As I say, there will be, in the near future, a project website and Twitter feed (@WW1PensionsCare – as soon as Twitter allows me to register it).  Please bookmark and follow us to see how we develop and do get in touch if you want to find out more.

 

Looking Ahead

Happy New Year! I hope you have all had very merry and happy holiday seasons. Mine was lovely, marred only by sickness which struck on Boxing Day and has affected one or other member of my household ever since. Still, sore throats notwithstanding, we KBO.

Today is my first back at work since the holidays, although given the silence in the corridors, most of my colleagues have decided that this half a week is a bit pointless and have sensibly stayed away. With only one day in the office, I have mainly been concentrating on clearing my desk in preparation for the new year and, having almost succeeded (there is one proposal still to draft that is proving so intractable that I think yet another cup of tea will be needed to crack it), I thought this would a good opportunity to take a look ahead at what 2013 has to offer.

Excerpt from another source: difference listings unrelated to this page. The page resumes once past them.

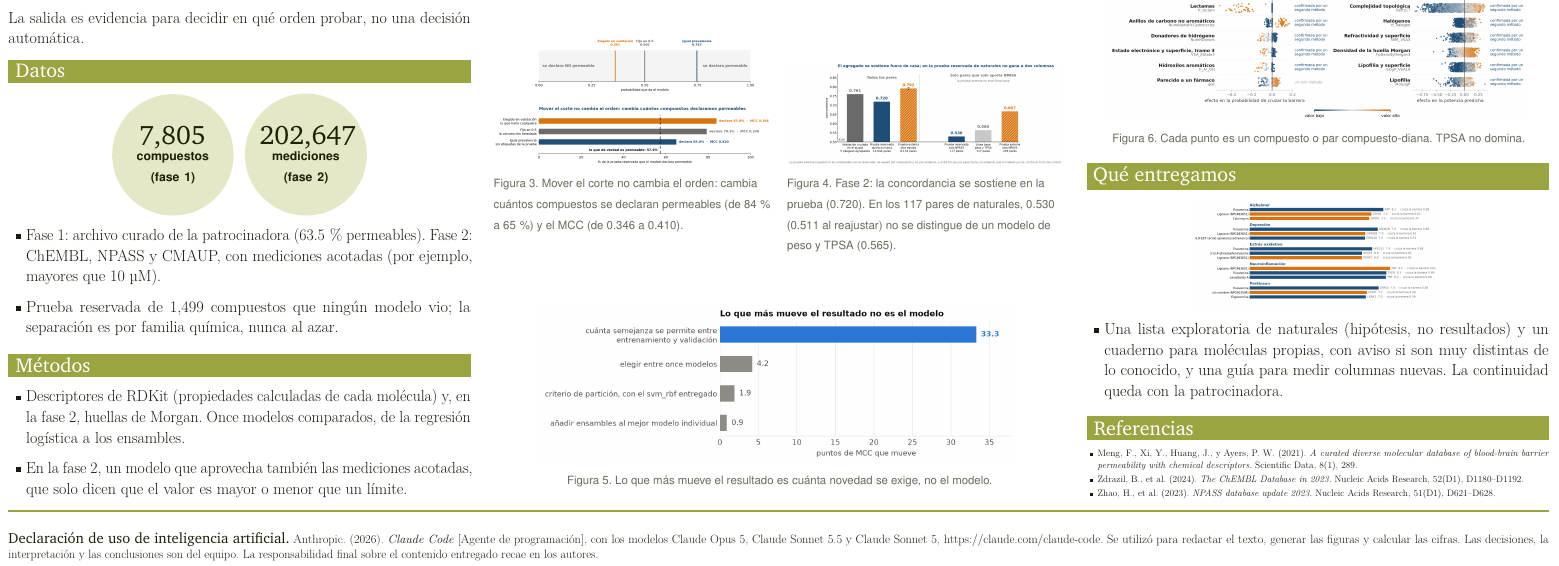
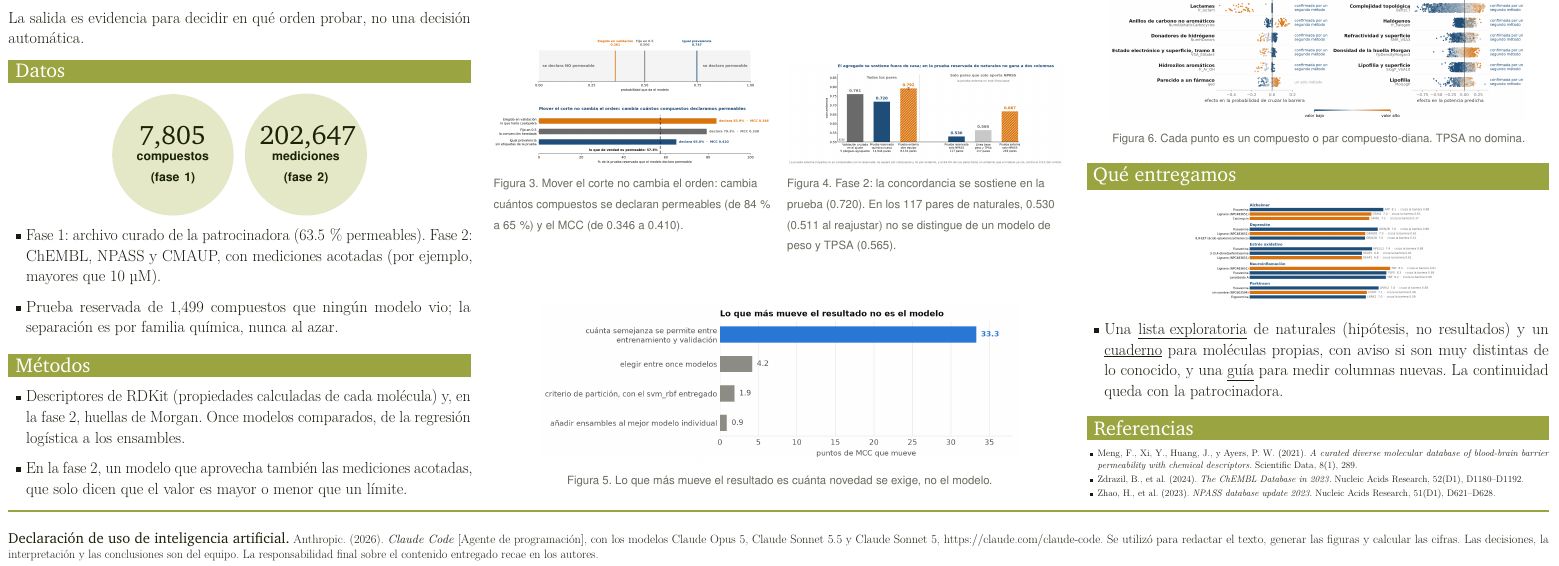
Before and after one commit to AntonioVazquezMartinez/Bioactive-AI, a LaTeX document (docs/reportes/poster/poster.tex): part of the page, cut so that both start at the same text. The pictures show the PDF file docs/reportes/poster/poster.pdf that the author committed with the source.

Commit message:
docs: el poster enlaza la lista, el cuaderno y la guia
Co-Authored-By: Claude Sonnet 5.5 <noreply@anthropic.com>

Claude-Session: https://claude.ai/code/session_01DyPs2i9xGPnaS6xvLpLnMf

```diff
--- a/docs/reportes/poster/poster.tex
+++ b/docs/reportes/poster/poster.tex
@@ -19,6 +19,7 @@
 \usepackage{booktabs}
 \usepackage{colortbl}
 \usepackage{microtype}
+\usepackage[hidelinks]{hyperref}
 
 \ifTUTeX
   \usepackage{fontspec}
@@ -209,7 +210,7 @@ La salida es evidencia para decidir en qué orden probar, no una decisión autom
   \includegraphics[width=\linewidth,height=5.8cm,keepaspectratio]{lista_priorizada_poster.png}
 \end{center}
 \begin{itemize}[leftmargin=1.2em,itemsep=0.3em]
-  \item Una lista exploratoria de naturales (hipótesis, no resultados) y un cuaderno para moléculas propias, con aviso si son muy distintas de lo conocido, y una guía para medir columnas nuevas. La continuidad queda con la patrocinadora.
+  \item Una \href{https://antoniovazquezmartinez.github.io/Bioactive-AI/contenido/lista-priorizada.html}{\underline{lista exploratoria}} de naturales (hipótesis, no resultados) y un \href{https://github.com/AntonioVazquezMartinez/Bioactive-AI/blob/main/notebooks/06_Uso_de_los_modelos.ipynb}{\underline{cuaderno}} para moléculas propias, con aviso si son muy distintas de lo conocido, y una \href{https://github.com/AntonioVazquezMartinez/Bioactive-AI/blob/main/docs/medir-una-representacion.md}{\underline{guía}} para medir columnas nuevas. La continuidad queda con la patrocinadora.
 \end{itemize}
 
 \vfill
```
Also changed, not shown: docs/reportes/poster/poster.pdf.
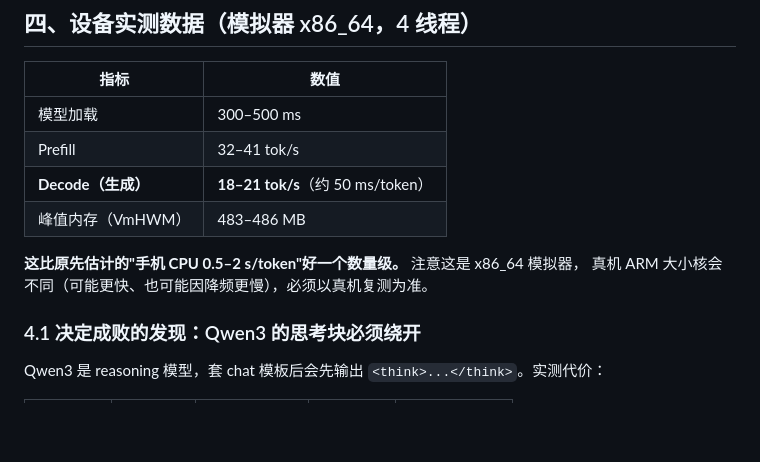
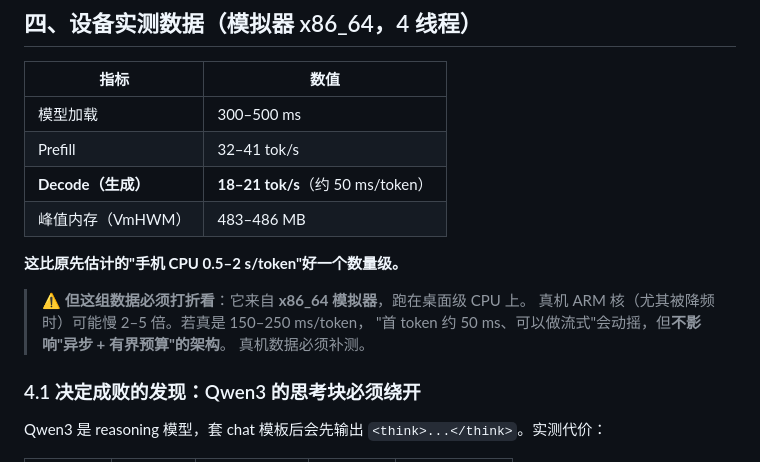
Before and after one commit to dijia111223/yan, a Markdown page: docs/on-device-ai-probe.md, the part around the change. Drawn GitHub-style; blank space fills up the shorter version.

```diff
--- a/docs/on-device-ai-probe.md
+++ b/docs/on-device-ai-probe.md
@@ -102,8 +102,12 @@ powershell -File app/tool/ohos-ai/rebuild_probe.ps1
 | **Decode（生成）** | **18–21 tok/s**（约 50 ms/token）|
 | 峰值内存（VmHWM） | 483–486 MB |
 
-**这比原先估计的"手机 CPU 0.5–2 s/token"好一个数量级。** 注意这是 x86_64 模拟器，
-真机 ARM 大小核会不同（可能更快、也可能因降频更慢），必须以真机复测为准。
+**这比原先估计的"手机 CPU 0.5–2 s/token"好一个数量级。**
+
+> ⚠️ **但这组数据必须打折看**：它来自 **x86_64 模拟器**，跑在桌面级 CPU 上。
+> 真机 ARM 核（尤其被降频时）可能慢 2–5 倍。若真是 150–250 ms/token，
+> "首 token 约 50 ms、可以做流式"会动摇，但**不影响"异步 + 有界预算"的架构**。
+> 真机数据必须补测。
 
 ### 4.1 决定成败的发现：Qwen3 的思考块必须绕开
 
```
Also changed, not shown: docs/decisions.md (+9 -2 lines).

Firstly we have a great line-up of speakers for the Legacies of War seminar series. Final confirmation of titles is pending (and the full list will be posted in a week or so), but Adrian Gregory and Santanu Das have both agreed to speak, on ‘Did God Survive the Somme’ (!) and on ‘India, Empire and the First World War’. Both should be fascinating.

Before then I will be heading off to London, to the Wellcome Library where I will be on the hunt for memories of and about medical orderlies. Having had my proposal on the experiences of orderlies accepted for the Social History Society’s annual conference in March (see here for details), I am now looking for material to support the conclusions I have been drawing from reading Ward Muir’s Observations of an Orderly.  There is at least one orderly memoir at the Wellcome, plus a long list of potential manuscript sources, so it will be a busy.  I am also hoping to attend the IHR conference on open access, The Finch Report, open access and the historical community while I am there (there is a waiting list).

Also coming up is a meeting at the Imperial War Museum North for academics across the North of England to discuss plans for the centenary commemorations and I will be taking the opportunity to go round the ‘Saving Lives’ exhibition while I am there.

There are also a couple of long term plans that are starting to take shape – workshop for the autumn on the history of medicine and warfare, a journal special issue that I have been putting together for years now that hopefully will find a suitable home this year, plans for a primary school class on First World War medicine that may or may not include an accurate reproduction of a stretcher and work with some of the All Our Stories projects relating to Leeds hospitals during the war that have received funding.

And in the interim there will be reading and writing – lots of both.  There is the article on voluntary medical services and their relation to the military that I have been trying to write for a couple of months now, and the stack of books on the Territorial Army sitting seductively on my desk which will, hopefully, inform it.  There is the aforementioned conference paper on medical orderlies and the related research.  There is a beautiful (literally – the cover image is gorgeous) book from Ashgate to review.  And there is the ever-growing reading list, not including the ten books sitting disconsolate on my ‘to read’ shelf awaiting my attention.

So all in all it looks as if this will be a very busy and hopefully productive year in the annals of Arms and the Medical Man.  I will, of course, keep you updated as I go along.  I hope you enjoy the ride as much as I think I will.